Phyllodes (modified leaves) are continuous with the branches which give the shrub a winged appearance and generates much interest. They are to 7 cm long and 2 cm wide which much of it fused to the branch, and with each phyllode virtually connecting to the next one. They are blue-green in colour and taper to a fine point (mucro). The new growth can be purple-red.

Flowers produced in globular heads, to 6 mm in diameter, with up to 80 very small staminate flowers per head. The heads are produced solitarily in phyllode axils. The flowers are bright yellow, showy and produced in spring.

Seed pods straight, oblong to linear, to 5 cm long and about 0.4 cm wide.

In the garden

This wattle is very common in cultivation. The nature of the foliage makes it very desirable with its winged and pointy phyllodes.

It does need regular pruning to keep it growing densely and promoting the new red-purple growth.

Grow in full sun or dappled shade. Needs a well-drained soil to do well. Give an open position – such as a shrubby garden.

Acacias can suffer from a number of pests, including borers, scale, galls and leaf miners. Growing plants suitable to your local environment minimises these occurring.


Propagation is easy from scarified seed by covering with boiling water for 24 hours and discarding any seeds still floating on the surface.

Other information

Most wattles will regenerate from seed after fire with some species exhibiting suckering from the base.

Acacia is a highly diverse genus, with over 1500 recognised species (placing it in the top-10 most-diverse plant genera) occurring in most continents except for Europe. Australia has about 970 spp., most of which are endemic. There are also about 10 exotic species. NSW has about 235 recognised species. Some species have become weeds in other states outside of their natural range (e.g., wattles from Western Australia into NSW and vice versa).

Acacia – from Greek Akakia – which refers to an Ancient Greek preparation made from one of the many species; the name of which derives from akis, meaning “thorn” – referring to the thorns of species in Africa.

glaucoptera – translates to “blue-green wings”- from Greek – glauco (γλαυκο) meaning “blue-green” and ptero (πτέρo) meaning “wing” or “feather”, referring to the appearance of the blue-green phyllodes appearing like wings.

This species is not considered to be at risk of extinction in the wild.

Kings Park and Botanic Gardens – Native Plant Notes – Acacia glaucoptera https://www.bgpa.wa.gov.au/images/horticulture/docs/pn_acacia_glaucoptera.pdf

Gardening with Angus – Acacia glaucoptera profile page              https://www.gardeningwithangus.com.au/acacia-glaucoptera-clay-wattle/

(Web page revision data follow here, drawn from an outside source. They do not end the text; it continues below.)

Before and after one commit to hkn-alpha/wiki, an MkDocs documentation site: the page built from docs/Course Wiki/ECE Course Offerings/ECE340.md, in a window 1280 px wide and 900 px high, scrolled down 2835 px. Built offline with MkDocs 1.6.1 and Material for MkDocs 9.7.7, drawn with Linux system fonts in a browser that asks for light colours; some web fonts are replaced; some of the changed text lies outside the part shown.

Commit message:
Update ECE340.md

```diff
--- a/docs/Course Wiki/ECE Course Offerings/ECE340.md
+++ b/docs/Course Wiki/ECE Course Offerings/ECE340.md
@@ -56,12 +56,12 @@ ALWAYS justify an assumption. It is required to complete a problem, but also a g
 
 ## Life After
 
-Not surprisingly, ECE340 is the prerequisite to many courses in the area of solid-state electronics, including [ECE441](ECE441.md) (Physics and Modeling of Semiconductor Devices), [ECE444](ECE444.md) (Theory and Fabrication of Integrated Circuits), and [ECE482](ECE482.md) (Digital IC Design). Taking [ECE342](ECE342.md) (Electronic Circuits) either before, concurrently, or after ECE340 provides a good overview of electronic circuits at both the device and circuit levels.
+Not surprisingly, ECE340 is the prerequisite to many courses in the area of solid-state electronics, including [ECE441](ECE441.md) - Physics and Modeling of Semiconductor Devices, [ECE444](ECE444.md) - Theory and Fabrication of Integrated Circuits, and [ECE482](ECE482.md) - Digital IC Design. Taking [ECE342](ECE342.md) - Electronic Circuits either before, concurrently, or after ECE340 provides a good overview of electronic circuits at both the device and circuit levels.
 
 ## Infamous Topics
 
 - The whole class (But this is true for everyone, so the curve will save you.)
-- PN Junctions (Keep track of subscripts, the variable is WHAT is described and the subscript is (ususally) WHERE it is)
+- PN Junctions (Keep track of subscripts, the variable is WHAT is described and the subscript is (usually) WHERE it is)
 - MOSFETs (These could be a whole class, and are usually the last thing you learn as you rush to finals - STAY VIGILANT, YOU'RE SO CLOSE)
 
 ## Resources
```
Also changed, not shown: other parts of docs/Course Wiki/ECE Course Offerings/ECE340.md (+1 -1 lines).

Western Australian Herbarium – Florabase – The Western Australian Flora                                          Acacia glaucoptera profile page                                    https://florabase.dpaw.wa.gov.au/browse/profile/3349

By Dan Clarke